Although the number of reported cases in the other circuits that have considered this question can hardly be regarded as abundant, the prevailing view of the appellate courts favors the extraterritorial application of a writ of habeas corpus ad testificandum in appropriate circumstances. See, e.g., Muhammad v. Warden, Baltimore City Jail, 849 F.2d 107, 114 (4th Cir. 1988); Itel Capital Corp. v. Dennis Mining Supply and Equip., Inc., 651 F.2d 405, 407 (5th Cir. 1981); Stone v. Morris, 546 F.2d 730, 737 (7th Cir. 1976). This determination has been premised upon the circuit courts' conclusion that the jurisdictional language of 28 U.S.C. § 1651(a) was intended by Congress to apply solely to the issuance of the "Great Writ," or habeas corpus ad subjiciendum. See Muhammad, 849 F.2d at 114; Itel, 651 F.2d at 407; Stone, 546 F.2d at 737. Analogizing Supreme Court precedent that has permitted the extraterritorial application of a writ of habeas corpus ad prosequendum, the circuits have concluded that, in an appropriate case, a district court may issue a writ of habeas corpus ad testificandum unfettered by jurisdictional restraints. See Muhammad, 849 F.2d at 114 (citing Carbo v. United States, 364 U.S. 611, 81 S.Ct. 338, 5 L.Ed.2d 329 (1961)); Itel, 651 F.2d at 407 (same); Stone, 546 F.2d at 737 (same).
The Court finds the reasoning of the Fourth, Fifth and Seventh Circuits to be persuasive, and further finds that the confluence of circumstances warrants the extraterritorial application of the requested writ in this case. As to these circumstances, the Court would like to comment upon two. First, the issuance of the writ is not the sole basis for jurisdiction in this action. Rather, the writ is ancillary to an action for which subject matter jurisdiction is founded upon 42 U.S.C. § 1983. Second, the interests of justice favor the production of the incarcerated witness. If Griswald were not to testify, the factual resolution of the police officers' probable cause to make an arrest would hinge almost entirely upon the jury's credibility determinations with respect to the defendant police officers and the plaintiff. Griswald's production at trial infuses an additional element into the evidentiary mix, namely, an eyewitness who is expected to testify as to the plaintiffs motive and behavior in connection with the incident in question. The introduction of deposition testimony in Griswald's place would not afford the jury the same opportunity to evaluate Griswald's credibility. In sum, the substantial probative value of Griswald's in-court testimony, coupled with the absence of controlling authority directing a jurisdictional restraint, leads the Court to conclude that the requested writ should be issued.

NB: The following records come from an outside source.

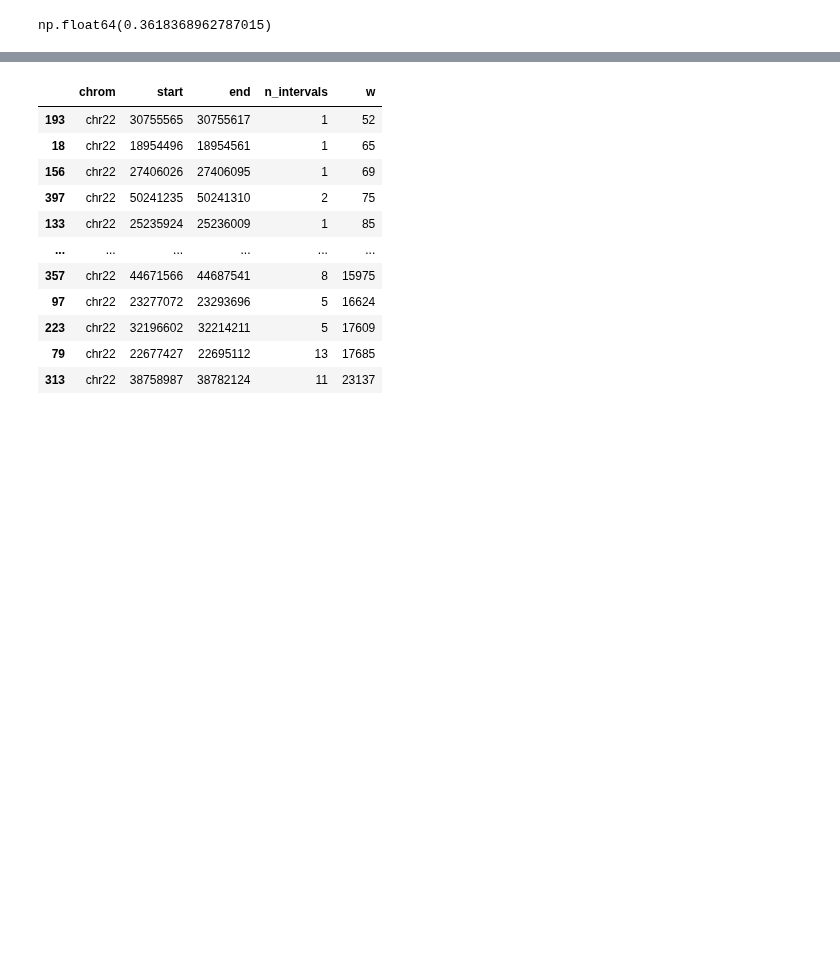
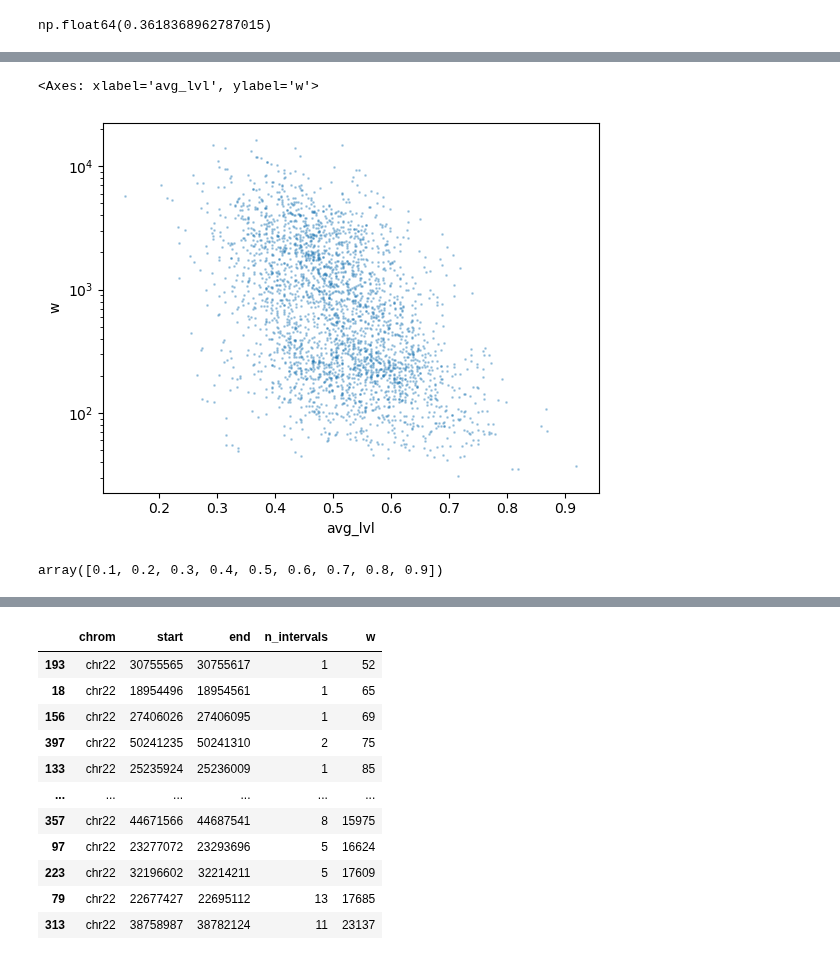
Before and after one commit to princeps091-binf/TFHclust, a Jupyter notebook: scripts/integrate_replicates.ipynb, the cells around one changed output, grey strips where cells are left out. Drawn from its saved outputs; the diff is of its cells as text; code cells hidden in the pictures; blank space fills up the shorter version.

```diff
--- a/scripts/integrate_replicates.ipynb
+++ b/scripts/integrate_replicates.ipynb
@@ -468,0 +489,5 @@ merged_hic_clustering.inter_rep_match_tbl.plot.scatter(x='norm_lvl_rep1',y='norm
+# %%
+merged_hic_clustering.inter_rep_match_tbl.assign(avg_lvl = lambda df_: (df_.norm_lvl_rep1 + df_.norm_lvl_rep2)/2).plot.scatter(x='avg_lvl',y='w',logy=True,s=1,alpha=0.3)
+# %% [output]
+<Axes: xlabel='avg_lvl', ylabel='w'>
+[figure, added]
@@ -468,0 +508,4 @@ merged_hic_clustering.inter_rep_match_tbl.plot.scatter(x='norm_lvl_rep1',y='norm
+# %%
+np.linspace(0.1,0.9,9)
+# %% [output]
+array([0.1, 0.2, 0.3, 0.4, 0.5, 0.6, 0.7, 0.8, 0.9])
```
Also changed, not shown: parts of 10 cells of this notebook.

Defendants' motion requesting the issuance of a writ of habeas corpus ad testificandum is granted. This writ will be issued by the Court when the instant ease is called for trial from the Court's 72-hour trial-ready list.